### About this task
Pictures should be excluded; otherwise, copy every entry exactly.

### Change detection data

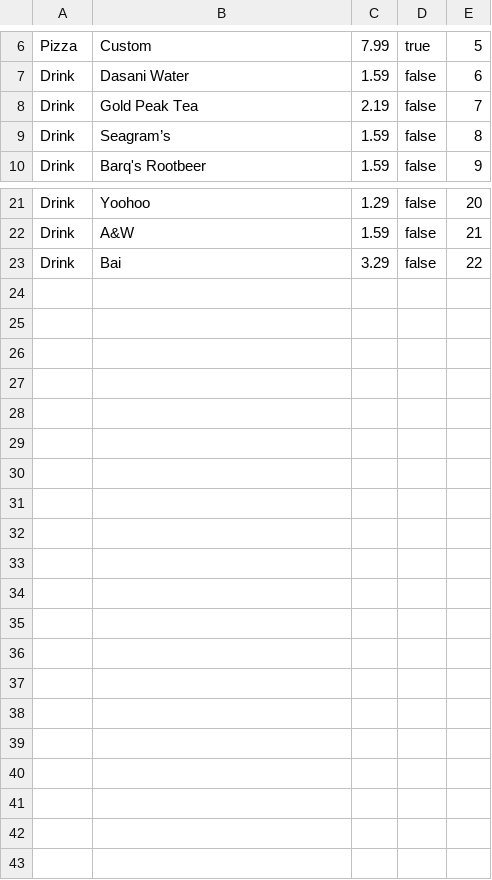
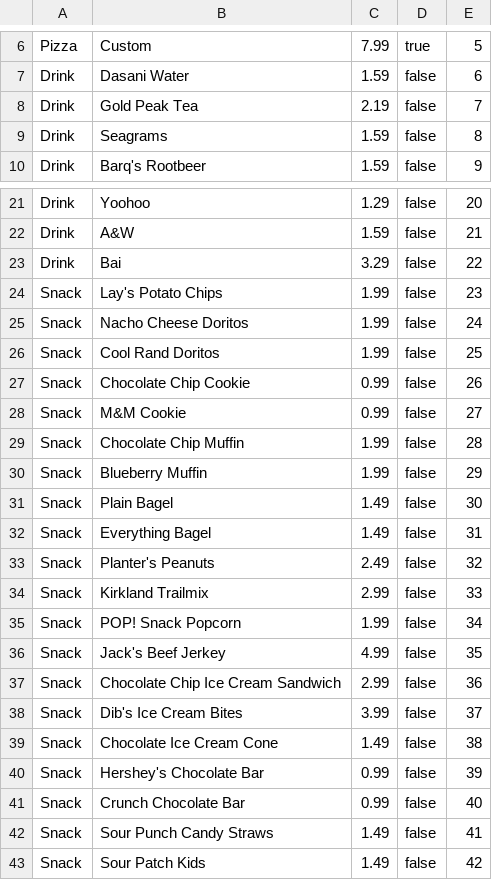
Before and after one commit to JonathanMyer/SpartanEats, a CSV file: src/edu/ycp/cs320/spartaneats/persist/res/Items.csv, drawn as a sheet; only a part is shown, gaps mark what is left out.

Commit message:
Added Snacks in Items, caused a bug in JSP: Resolved

```diff
--- a/src/edu/ycp/cs320/spartaneats/persist/res/Items.csv
+++ b/src/edu/ycp/cs320/spartaneats/persist/res/Items.csv
@@ -8,3 +8,3 @@ Drink|Dasani Water|1.59|false|6
 Drink|Gold Peak Tea|2.19|false|7
-Drink|Seagram’s|1.59|false|8
+Drink|Seagrams|1.59|false|8
 Drink|Barq's Rootbeer|1.59|false|9
@@ -23 +23,21 @@ Drink|A&W|1.59|false|21
 Drink|Bai|3.29|false|22
+Snack|Lay's Potato Chips|1.99|false|23
+Snack|Nacho Cheese Doritos|1.99|false|24
+Snack|Cool Rand Doritos|1.99|false|25
+Snack|Chocolate Chip Cookie|0.99|false|26
+Snack|M&M Cookie|0.99|false|27
+Snack|Chocolate Chip Muffin|1.99|false|28
+Snack|Blueberry Muffin|1.99|false|29
+Snack|Plain Bagel|1.49|false|30
+Snack|Everything Bagel|1.49|false|31
+Snack|Planter's Peanuts|2.49|false|32
+Snack|Kirkland Trailmix|2.99|false|33
+Snack|POP! Snack Popcorn|1.99|false|34
+Snack|Jack's Beef Jerkey|4.99|false|35
+Snack|Chocolate Chip Ice Cream Sandwich|2.99|false|36
+Snack|Dib's Ice Cream Bites|3.99|false|37
+Snack|Chocolate Ice Cream Cone|1.49|false|38
+Snack|Hershey's Chocolate Bar|0.99|false|39
+Snack|Crunch Chocolate Bar|0.99|false|40
+Snack|Sour Punch Candy Straws|1.49|false|41
+Snack|Sour Patch Kids|1.49|false|42
```
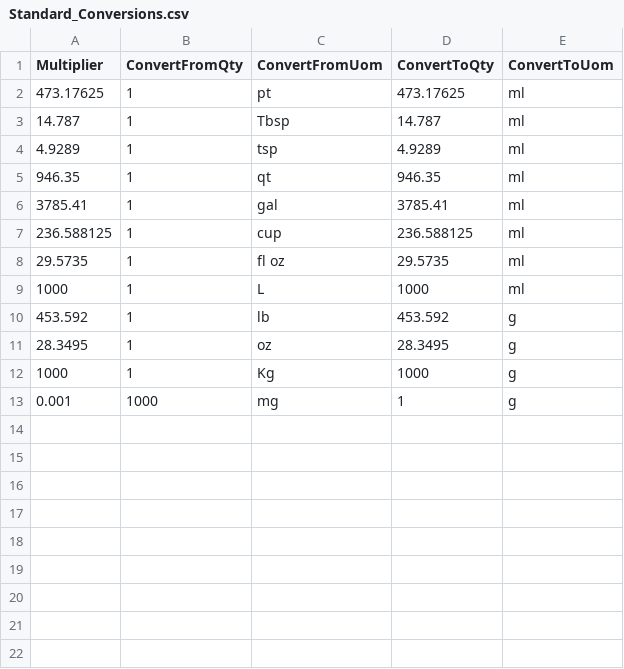
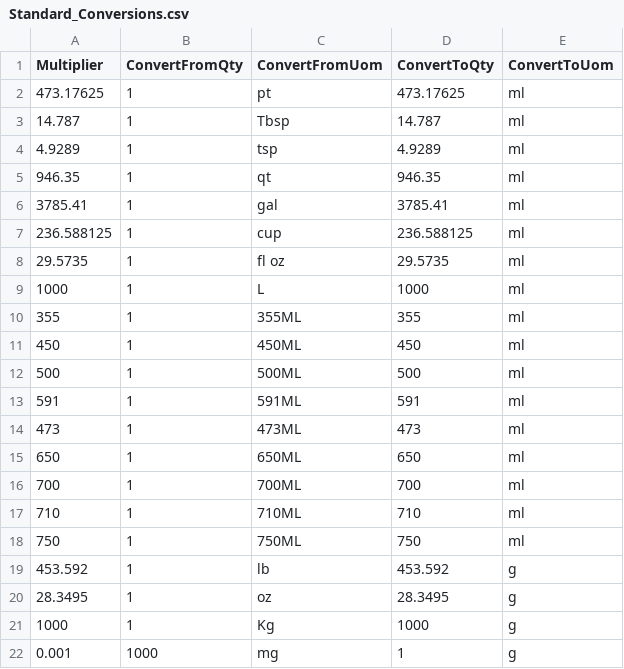
Before and after one commit to silviaaaaaaa/cffs-label, a CSV file: data analysis/data/raw/Standard_Conversions.csv, drawn as a sheet.

```diff
--- a/data analysis/data/raw/Standard_Conversions.csv
+++ b/data analysis/data/raw/Standard_Conversions.csv
@@ -9,2 +9,11 @@ Multiplier,ConvertFromQty,ConvertFromUom,ConvertToQty,ConvertToUom
 1000,1,L,1000,ml
+355,1,355ML,355,ml
+450,1,450ML,450,ml
+500,1,500ML,500,ml
+591,1,591ML,591,ml
+473,1,473ML,473,ml
+650,1,650ML,650,ml
+700,1,700ML,700,ml
+710,1,710ML,710,ml
+750,1,750ML,750,ml
 453.592,1,lb,453.592,g
```
Also changed, not shown: data analysis/data/final/Recipes GHG.csv, data analysis/data/processed/Items_List_Assigned.csv, 2 other files.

### Solution for this task
Before and after one commit to JonathanMyer/SpartanEats, a CSV file: src/edu/ycp/cs320/spartaneats/persist/res/Items.csv, drawn as a sheet; only a part is shown, gaps mark what is left out.

Commit message:
Added Snacks in Items, caused a bug in JSP: Resolved

```diff
--- a/src/edu/ycp/cs320/spartaneats/persist/res/Items.csv
+++ b/src/edu/ycp/cs320/spartaneats/persist/res/Items.csv
@@ -8,3 +8,3 @@ Drink|Dasani Water|1.59|false|6
 Drink|Gold Peak Tea|2.19|false|7
-Drink|Seagram’s|1.59|false|8
+Drink|Seagrams|1.59|false|8
 Drink|Barq's Rootbeer|1.59|false|9
@@ -23 +23,21 @@ Drink|A&W|1.59|false|21
 Drink|Bai|3.29|false|22
+Snack|Lay's Potato Chips|1.99|false|23
+Snack|Nacho Cheese Doritos|1.99|false|24
+Snack|Cool Rand Doritos|1.99|false|25
+Snack|Chocolate Chip Cookie|0.99|false|26
+Snack|M&M Cookie|0.99|false|27
+Snack|Chocolate Chip Muffin|1.99|false|28
+Snack|Blueberry Muffin|1.99|false|29
+Snack|Plain Bagel|1.49|false|30
+Snack|Everything Bagel|1.49|false|31
+Snack|Planter's Peanuts|2.49|false|32
+Snack|Kirkland Trailmix|2.99|false|33
+Snack|POP! Snack Popcorn|1.99|false|34
+Snack|Jack's Beef Jerkey|4.99|false|35
+Snack|Chocolate Chip Ice Cream Sandwich|2.99|false|36
+Snack|Dib's Ice Cream Bites|3.99|false|37
+Snack|Chocolate Ice Cream Cone|1.49|false|38
+Snack|Hershey's Chocolate Bar|0.99|false|39
+Snack|Crunch Chocolate Bar|0.99|false|40
+Snack|Sour Punch Candy Straws|1.49|false|41
+Snack|Sour Patch Kids|1.49|false|42
```
Before and after one commit to silviaaaaaaa/cffs-label, a CSV file: data analysis/data/raw/Standard_Conversions.csv, drawn as a sheet.

```diff
--- a/data analysis/data/raw/Standard_Conversions.csv
+++ b/data analysis/data/raw/Standard_Conversions.csv
@@ -9,2 +9,11 @@ Multiplier,ConvertFromQty,ConvertFromUom,ConvertToQty,ConvertToUom
 1000,1,L,1000,ml
+355,1,355ML,355,ml
+450,1,450ML,450,ml
+500,1,500ML,500,ml
+591,1,591ML,591,ml
+473,1,473ML,473,ml
+650,1,650ML,650,ml
+700,1,700ML,700,ml
+710,1,710ML,710,ml
+750,1,750ML,750,ml
 453.592,1,lb,453.592,g
```
Also changed, not shown: data analysis/data/final/Recipes GHG.csv, data analysis/data/processed/Items_List_Assigned.csv, 2 other files.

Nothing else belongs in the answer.